Where the data below has the string "docs", return the whole line.

Given information
-----

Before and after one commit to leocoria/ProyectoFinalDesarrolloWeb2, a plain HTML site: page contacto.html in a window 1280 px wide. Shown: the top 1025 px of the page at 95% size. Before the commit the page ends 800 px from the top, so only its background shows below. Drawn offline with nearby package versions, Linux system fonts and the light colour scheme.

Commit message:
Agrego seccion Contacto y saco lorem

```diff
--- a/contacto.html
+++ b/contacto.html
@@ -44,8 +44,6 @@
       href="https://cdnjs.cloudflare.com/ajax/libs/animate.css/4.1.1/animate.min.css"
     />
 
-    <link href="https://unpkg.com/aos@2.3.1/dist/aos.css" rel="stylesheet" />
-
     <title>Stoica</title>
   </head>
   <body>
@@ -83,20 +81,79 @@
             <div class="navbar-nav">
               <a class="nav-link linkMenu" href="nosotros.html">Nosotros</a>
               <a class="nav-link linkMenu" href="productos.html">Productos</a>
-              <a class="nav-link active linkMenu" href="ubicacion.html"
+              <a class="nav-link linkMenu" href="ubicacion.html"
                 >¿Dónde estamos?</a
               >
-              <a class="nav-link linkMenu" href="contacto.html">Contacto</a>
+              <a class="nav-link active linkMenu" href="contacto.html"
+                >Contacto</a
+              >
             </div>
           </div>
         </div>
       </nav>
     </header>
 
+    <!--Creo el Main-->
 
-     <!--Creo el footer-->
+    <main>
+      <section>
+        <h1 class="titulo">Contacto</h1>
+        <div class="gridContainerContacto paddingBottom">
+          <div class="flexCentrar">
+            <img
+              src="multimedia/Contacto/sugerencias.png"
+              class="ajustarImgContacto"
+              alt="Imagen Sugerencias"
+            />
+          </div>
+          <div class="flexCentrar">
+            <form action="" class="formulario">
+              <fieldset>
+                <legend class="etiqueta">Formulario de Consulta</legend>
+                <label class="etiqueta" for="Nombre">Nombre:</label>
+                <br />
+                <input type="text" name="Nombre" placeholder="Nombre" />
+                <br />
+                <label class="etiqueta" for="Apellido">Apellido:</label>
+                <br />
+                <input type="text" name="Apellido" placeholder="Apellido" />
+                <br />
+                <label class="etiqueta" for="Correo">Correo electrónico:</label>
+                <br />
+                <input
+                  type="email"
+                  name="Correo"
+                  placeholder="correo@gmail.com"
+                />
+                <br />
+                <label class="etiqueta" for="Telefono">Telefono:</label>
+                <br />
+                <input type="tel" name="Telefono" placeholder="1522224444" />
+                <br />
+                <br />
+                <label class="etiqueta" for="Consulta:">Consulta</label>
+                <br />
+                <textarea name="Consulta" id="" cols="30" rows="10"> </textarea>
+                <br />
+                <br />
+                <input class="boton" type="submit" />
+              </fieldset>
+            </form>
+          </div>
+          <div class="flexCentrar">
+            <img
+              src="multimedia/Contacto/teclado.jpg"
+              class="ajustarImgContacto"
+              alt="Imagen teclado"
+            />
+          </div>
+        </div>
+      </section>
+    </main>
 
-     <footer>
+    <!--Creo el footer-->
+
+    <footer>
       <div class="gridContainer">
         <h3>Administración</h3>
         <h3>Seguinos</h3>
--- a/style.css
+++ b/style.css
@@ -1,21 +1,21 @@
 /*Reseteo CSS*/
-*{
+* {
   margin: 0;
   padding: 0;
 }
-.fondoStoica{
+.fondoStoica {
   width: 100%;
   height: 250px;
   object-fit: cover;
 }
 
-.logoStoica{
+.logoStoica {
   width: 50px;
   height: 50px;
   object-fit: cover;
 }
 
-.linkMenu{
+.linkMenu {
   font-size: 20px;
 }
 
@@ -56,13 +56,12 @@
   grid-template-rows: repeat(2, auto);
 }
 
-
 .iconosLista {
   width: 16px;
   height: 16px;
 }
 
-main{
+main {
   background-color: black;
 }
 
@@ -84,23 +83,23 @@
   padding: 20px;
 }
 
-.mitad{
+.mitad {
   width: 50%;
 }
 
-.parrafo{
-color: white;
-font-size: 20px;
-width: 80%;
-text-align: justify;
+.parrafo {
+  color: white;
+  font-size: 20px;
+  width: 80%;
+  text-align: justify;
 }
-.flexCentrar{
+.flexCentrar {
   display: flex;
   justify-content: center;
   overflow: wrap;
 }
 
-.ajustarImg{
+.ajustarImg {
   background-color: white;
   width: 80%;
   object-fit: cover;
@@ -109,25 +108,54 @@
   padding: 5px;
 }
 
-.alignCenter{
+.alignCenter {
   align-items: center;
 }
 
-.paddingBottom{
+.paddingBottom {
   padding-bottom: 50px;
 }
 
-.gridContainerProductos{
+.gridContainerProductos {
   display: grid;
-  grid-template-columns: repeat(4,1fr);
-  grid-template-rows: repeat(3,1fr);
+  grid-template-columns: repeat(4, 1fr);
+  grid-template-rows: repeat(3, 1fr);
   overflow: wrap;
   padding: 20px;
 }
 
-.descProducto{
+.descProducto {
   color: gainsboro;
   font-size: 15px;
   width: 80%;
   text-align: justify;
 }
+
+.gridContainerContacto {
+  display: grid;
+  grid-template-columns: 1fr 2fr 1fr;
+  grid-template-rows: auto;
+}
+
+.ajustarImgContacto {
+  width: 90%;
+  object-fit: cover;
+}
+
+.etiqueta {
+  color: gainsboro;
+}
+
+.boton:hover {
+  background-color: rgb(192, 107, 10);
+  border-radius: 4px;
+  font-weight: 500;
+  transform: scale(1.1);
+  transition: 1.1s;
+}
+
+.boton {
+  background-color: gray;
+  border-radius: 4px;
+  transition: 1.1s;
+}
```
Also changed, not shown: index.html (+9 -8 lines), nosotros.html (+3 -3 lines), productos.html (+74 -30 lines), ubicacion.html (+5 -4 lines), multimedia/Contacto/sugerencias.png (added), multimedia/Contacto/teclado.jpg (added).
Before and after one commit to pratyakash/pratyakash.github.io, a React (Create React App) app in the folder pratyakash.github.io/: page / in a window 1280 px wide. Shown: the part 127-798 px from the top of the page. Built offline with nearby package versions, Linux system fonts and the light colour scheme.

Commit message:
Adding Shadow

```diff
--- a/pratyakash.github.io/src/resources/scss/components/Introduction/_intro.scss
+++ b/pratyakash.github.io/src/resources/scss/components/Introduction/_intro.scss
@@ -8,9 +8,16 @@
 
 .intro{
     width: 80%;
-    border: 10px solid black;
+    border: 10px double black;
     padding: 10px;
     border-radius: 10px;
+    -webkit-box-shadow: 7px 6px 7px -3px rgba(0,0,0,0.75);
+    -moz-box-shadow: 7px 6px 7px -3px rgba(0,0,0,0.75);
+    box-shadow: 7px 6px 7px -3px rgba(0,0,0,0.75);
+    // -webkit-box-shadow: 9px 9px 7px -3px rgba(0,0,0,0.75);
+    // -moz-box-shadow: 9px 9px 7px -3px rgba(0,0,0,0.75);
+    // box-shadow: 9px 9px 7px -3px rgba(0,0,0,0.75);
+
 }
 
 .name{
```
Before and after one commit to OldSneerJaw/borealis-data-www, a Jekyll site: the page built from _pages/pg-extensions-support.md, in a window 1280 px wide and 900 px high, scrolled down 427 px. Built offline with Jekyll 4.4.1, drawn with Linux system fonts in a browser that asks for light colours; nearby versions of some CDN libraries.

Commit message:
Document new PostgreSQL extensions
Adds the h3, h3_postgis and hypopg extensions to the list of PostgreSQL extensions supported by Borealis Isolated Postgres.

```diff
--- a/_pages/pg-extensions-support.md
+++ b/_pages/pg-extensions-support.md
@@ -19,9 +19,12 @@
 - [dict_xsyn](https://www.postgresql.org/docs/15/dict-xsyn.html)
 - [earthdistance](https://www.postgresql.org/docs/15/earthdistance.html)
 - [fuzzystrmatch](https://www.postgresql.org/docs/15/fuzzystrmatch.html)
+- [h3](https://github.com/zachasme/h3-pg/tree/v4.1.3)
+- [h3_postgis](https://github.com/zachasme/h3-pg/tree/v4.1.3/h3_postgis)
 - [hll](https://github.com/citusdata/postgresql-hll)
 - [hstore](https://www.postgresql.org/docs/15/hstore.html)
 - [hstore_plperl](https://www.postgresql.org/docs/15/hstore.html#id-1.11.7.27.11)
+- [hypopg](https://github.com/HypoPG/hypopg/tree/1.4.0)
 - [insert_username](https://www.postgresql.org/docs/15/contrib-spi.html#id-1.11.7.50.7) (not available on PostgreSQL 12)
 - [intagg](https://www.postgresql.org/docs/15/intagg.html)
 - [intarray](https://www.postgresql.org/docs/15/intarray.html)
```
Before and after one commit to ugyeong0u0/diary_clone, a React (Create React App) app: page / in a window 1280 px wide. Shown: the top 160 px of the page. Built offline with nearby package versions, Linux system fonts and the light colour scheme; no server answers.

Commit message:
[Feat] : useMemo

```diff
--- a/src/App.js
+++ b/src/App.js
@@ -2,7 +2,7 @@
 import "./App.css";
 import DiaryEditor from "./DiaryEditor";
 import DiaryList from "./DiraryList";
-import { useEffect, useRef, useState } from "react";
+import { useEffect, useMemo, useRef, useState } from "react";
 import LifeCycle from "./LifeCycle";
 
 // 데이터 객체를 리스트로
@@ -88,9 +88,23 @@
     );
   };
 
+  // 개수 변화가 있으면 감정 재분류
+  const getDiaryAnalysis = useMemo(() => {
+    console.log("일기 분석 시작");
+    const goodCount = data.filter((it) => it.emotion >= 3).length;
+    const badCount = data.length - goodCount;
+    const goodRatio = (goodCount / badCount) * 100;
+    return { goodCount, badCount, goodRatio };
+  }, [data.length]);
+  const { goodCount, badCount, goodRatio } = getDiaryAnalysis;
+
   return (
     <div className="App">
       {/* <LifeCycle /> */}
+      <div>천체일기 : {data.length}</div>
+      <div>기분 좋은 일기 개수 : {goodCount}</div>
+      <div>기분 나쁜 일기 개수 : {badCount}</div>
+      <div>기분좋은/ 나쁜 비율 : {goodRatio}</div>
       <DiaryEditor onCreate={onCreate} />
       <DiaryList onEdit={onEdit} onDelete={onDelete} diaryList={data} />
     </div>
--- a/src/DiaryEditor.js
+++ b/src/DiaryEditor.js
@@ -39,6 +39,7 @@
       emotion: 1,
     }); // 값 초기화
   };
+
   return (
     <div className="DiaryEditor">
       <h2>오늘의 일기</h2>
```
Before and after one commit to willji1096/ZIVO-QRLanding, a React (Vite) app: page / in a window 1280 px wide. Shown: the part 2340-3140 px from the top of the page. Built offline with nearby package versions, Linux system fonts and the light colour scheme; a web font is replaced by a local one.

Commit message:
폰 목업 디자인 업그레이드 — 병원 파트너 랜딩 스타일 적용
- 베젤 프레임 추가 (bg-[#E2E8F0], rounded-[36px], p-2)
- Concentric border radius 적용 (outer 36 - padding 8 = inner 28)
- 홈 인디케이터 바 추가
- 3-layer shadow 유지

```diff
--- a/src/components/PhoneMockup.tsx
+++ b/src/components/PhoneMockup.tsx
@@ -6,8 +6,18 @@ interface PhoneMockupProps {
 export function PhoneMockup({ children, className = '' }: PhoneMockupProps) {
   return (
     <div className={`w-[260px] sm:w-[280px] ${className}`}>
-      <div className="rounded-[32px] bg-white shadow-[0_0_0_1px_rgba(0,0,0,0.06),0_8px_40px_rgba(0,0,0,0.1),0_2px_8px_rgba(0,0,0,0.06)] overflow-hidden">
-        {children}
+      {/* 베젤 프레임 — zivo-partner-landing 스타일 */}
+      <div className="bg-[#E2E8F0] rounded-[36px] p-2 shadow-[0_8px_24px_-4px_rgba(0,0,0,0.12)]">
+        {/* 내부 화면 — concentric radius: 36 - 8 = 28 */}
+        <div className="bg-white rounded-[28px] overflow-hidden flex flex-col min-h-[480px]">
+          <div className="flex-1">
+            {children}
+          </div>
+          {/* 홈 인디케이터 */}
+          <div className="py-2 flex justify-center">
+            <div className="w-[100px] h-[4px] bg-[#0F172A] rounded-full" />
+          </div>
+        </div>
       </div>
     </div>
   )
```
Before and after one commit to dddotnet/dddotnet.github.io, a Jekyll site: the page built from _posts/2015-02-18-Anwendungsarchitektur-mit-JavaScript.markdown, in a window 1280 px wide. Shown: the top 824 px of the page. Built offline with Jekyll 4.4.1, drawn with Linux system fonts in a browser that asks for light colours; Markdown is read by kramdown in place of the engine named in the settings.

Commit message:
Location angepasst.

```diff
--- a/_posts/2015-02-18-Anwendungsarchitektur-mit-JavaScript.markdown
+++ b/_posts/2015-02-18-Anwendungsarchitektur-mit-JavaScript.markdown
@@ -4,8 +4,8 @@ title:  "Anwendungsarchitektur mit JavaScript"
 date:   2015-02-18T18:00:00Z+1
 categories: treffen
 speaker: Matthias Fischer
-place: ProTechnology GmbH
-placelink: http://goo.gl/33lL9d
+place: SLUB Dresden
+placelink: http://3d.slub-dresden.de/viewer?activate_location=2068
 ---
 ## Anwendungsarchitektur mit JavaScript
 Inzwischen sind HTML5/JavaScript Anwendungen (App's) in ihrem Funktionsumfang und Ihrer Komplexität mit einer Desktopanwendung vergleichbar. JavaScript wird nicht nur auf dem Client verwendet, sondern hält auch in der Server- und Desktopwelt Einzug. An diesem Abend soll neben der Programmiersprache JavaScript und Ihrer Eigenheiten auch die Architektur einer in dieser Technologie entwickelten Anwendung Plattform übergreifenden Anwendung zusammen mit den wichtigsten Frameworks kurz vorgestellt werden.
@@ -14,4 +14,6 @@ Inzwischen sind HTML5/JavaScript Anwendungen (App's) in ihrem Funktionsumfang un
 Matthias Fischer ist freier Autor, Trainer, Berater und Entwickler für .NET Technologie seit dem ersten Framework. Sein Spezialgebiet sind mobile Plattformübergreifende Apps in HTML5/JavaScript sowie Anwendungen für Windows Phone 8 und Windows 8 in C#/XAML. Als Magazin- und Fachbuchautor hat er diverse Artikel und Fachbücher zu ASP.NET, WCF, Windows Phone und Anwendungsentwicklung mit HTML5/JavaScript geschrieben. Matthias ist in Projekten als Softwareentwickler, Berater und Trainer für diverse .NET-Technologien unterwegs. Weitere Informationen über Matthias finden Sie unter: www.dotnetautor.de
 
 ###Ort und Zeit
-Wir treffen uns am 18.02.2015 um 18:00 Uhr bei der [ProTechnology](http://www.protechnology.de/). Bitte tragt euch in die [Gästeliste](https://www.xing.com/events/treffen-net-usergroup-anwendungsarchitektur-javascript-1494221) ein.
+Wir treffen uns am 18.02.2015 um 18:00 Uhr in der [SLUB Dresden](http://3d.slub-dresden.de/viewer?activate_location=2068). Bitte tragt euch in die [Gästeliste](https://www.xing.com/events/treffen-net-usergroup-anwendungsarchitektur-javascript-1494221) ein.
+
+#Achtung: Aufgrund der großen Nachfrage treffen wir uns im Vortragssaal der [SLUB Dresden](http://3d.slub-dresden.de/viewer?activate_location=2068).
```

-----

Exercise solution
 - [dict_xsyn](https://www.postgresql.org/docs/15/dict-xsyn.html)
 - [earthdistance](https://www.postgresql.org/docs/15/earthdistance.html)
 - [fuzzystrmatch](https://www.postgresql.org/docs/15/fuzzystrmatch.html)
 - [hstore](https://www.postgresql.org/docs/15/hstore.html)
 - [hstore_plperl](https://www.postgresql.org/docs/15/hstore.html#id-1.11.7.27.11)
 - [insert_username](https://www.postgresql.org/docs/15/contrib-spi.html#id-1.11.7.50.7) (not available on PostgreSQL 12)
 - [intagg](https://www.postgresql.org/docs/15/intagg.html)
 - [intarray](https://www.postgresql.org/docs/15/intarray.html)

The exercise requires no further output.